Winter is beginning to set in in Northeast Ohio, and while most humans move indoors to avoid the cold and snow, many of our local fine feathered friends remain in the region—left to survive the elements and find food to get them through the harsh season.
Having a bird feeder is a great way to support the local bird population while providing human entertainment, says Kay Carlson, president and CEO of the Nature Center at Shaker Lakes. Feeders don’t have to be filled every day—maybe once on the weekends or during breaks on work-from-home days.
And now, there’s an easy was to get that seed. The Nature Center and Dave Pretnar, owner of Wild Birds Unlimited in Mayfield Heights are partnering to sell bird seed at the Nature Center’s annual bird seed sale.
The Nature Center at Shaker LakesThe sale raises funds for the Nature Center—the private, non-profit organization has provided 20 acres of vital greenspace for birds during their spring and fall migrations for the last 50 years.
“Birds have sight affinity. So, during the summer, this means they come back to the same place every year to brood,” says Carlson. “The Nature Center is like a rest stop for them during these incredibly long journeys—it provides food and shelter for them.”
The average lawn doesn’t cut it as a food source for the birds either, says Carlson, especially if homeowners use pesticides or herbicides—or even if they clean up fallen leaves. This is where bugs hide, and birds know to look for them.
“Pesticides and herbicides create a sterile lawn not suitable for birds, but another major contributor to birds avoiding your lawn is the presence of non-native plants like Tatarian bush honeysuckle and European buckthorn,” says Carlson, who adds that the Nature Center is currently removing non-native plants and foliage from their grounds and have called on the community to do the same.
To bring more birds into the yard, get a bird feeder, purchase seed from the Nature Center, and identify and remove non-native plants in the yard, suggests Carlson.
Online orders can be placed any time before this Friday, Oct. 30 for pick up at the Nature Center, 2600 South Park Blvd. in Shaker Heights on Sunday, Nov. 8.
“We’ve been doing this fundraiser since the 90’s— I don’t know what year specifically— but this is the first year we’ve done online ordering,” says Carlson. “There’s no delivery fee because you still have to come pick it up but being able to order online has already increased our traffic from past years.”
The Center is selling eight different blends of seed that are intended to attract a variety of different birds.
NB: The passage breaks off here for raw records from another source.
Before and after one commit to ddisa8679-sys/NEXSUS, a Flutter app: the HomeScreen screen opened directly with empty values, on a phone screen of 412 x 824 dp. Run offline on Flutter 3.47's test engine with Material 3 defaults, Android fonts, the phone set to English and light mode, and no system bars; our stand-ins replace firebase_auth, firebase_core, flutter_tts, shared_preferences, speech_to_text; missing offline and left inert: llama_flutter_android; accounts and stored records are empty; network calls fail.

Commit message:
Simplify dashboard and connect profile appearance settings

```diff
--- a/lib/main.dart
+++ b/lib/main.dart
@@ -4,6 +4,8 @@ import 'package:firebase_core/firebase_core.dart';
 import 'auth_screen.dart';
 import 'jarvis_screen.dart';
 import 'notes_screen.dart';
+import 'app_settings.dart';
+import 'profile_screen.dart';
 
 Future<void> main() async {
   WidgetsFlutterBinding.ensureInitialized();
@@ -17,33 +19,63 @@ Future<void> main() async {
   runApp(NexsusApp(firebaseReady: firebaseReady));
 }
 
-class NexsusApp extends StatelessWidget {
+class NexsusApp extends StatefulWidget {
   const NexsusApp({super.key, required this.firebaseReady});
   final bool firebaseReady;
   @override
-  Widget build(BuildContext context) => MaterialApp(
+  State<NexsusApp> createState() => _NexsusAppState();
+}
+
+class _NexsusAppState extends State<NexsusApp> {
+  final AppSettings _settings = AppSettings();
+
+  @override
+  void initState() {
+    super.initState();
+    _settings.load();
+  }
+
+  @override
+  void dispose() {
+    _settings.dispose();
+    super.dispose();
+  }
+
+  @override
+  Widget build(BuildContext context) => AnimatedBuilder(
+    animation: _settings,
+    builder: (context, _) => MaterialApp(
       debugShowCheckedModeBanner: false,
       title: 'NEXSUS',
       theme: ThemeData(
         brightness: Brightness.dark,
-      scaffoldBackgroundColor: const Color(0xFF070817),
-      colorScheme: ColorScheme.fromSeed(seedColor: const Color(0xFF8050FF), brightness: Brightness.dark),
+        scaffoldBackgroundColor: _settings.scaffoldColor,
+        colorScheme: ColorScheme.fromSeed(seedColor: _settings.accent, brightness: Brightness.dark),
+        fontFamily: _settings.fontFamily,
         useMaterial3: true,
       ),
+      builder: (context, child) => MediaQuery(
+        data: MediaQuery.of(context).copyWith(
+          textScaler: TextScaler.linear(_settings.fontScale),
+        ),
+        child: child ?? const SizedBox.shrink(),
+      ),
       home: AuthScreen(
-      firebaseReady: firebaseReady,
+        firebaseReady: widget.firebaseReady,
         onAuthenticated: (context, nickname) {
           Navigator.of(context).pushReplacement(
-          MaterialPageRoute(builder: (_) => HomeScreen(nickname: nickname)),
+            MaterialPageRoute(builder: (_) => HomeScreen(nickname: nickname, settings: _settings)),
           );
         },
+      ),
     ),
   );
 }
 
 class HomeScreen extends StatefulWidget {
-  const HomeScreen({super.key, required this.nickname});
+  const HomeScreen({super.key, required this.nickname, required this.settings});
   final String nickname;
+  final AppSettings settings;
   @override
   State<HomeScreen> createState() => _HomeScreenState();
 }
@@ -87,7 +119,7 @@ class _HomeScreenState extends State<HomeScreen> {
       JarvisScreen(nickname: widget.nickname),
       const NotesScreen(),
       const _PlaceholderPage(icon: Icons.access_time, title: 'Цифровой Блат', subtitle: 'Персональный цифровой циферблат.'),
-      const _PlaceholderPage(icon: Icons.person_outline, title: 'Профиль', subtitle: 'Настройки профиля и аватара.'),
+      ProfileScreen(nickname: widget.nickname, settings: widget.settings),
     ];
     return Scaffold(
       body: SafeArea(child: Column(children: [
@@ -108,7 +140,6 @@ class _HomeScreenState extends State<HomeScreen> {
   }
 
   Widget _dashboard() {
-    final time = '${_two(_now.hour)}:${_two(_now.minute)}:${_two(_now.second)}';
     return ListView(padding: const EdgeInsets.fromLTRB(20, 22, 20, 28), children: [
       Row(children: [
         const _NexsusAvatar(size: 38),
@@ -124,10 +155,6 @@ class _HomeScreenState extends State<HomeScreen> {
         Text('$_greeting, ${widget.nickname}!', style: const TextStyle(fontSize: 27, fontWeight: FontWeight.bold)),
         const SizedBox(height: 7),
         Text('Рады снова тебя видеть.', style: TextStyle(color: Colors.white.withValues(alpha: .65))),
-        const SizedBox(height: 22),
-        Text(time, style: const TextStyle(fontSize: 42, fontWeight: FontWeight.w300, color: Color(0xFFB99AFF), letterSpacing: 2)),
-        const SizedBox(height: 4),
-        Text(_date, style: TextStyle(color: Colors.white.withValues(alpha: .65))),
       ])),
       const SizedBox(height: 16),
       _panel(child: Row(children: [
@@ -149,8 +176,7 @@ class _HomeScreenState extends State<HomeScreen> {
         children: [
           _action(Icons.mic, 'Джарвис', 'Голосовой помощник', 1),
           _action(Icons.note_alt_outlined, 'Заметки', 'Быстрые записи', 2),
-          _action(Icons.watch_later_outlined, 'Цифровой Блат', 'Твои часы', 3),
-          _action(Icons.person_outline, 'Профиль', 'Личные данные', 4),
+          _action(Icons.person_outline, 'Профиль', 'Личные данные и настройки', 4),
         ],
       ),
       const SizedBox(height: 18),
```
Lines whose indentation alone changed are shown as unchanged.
The main ingredient in most of the blends is sunflower seeds and corn. These alone attract many species of birds, but if you’re an avid birder and want to attract finches and other northern birds that aren’t seen around here as much as, say, the blue jay or the cardinal, you want to pick up the thistle based seed, Carlson recommends.
Carlson says there’s one caveat with getting a bird feeder: Doing so may attract wildlife other than birds.
“Squirrels are unbelievably clever and persistent when it comes to breaking into our feeders,” she says. “We had an anti-squirrel feeder at the Nature Center for a while, but it didn’t keep chipmunks out, and they would occasionally get stuck in the feeder.”
Additionally, while the bird feeders attract squirrels and chipmunks, those same animals then attract hawks looking for a snack.
The Nature Center is a nonprofit organization, and it does not receive federal funding. So, Carlson explains, fundraisers like this are vital to the center’s upkeep.
“We rely on memberships and private donations to function,” she says. “We receive some grant monies from [Cuyahoga Arts & Culture], but we are not a part of the [Cleveland] Metroparks system, so we rely almost exclusively on community participation to keep running.”
The Nature Center hosts other fundraisers throughout the year, all in support of their mission to conserve a natural area, connect people with nature, and inspire environmental stewardship.
“If you order seed and come pick it up on November 8, we’ll actually be having a pop-up sale from 11 a.m. to 3 p.m. that day," says Carlson, adding that bird feeders, bird houses, and other bird-themed gift items will be sold.
The Nature Center also holds a native plant sale each spring to further support its mission to eradicate invasive plants and foliage from the area.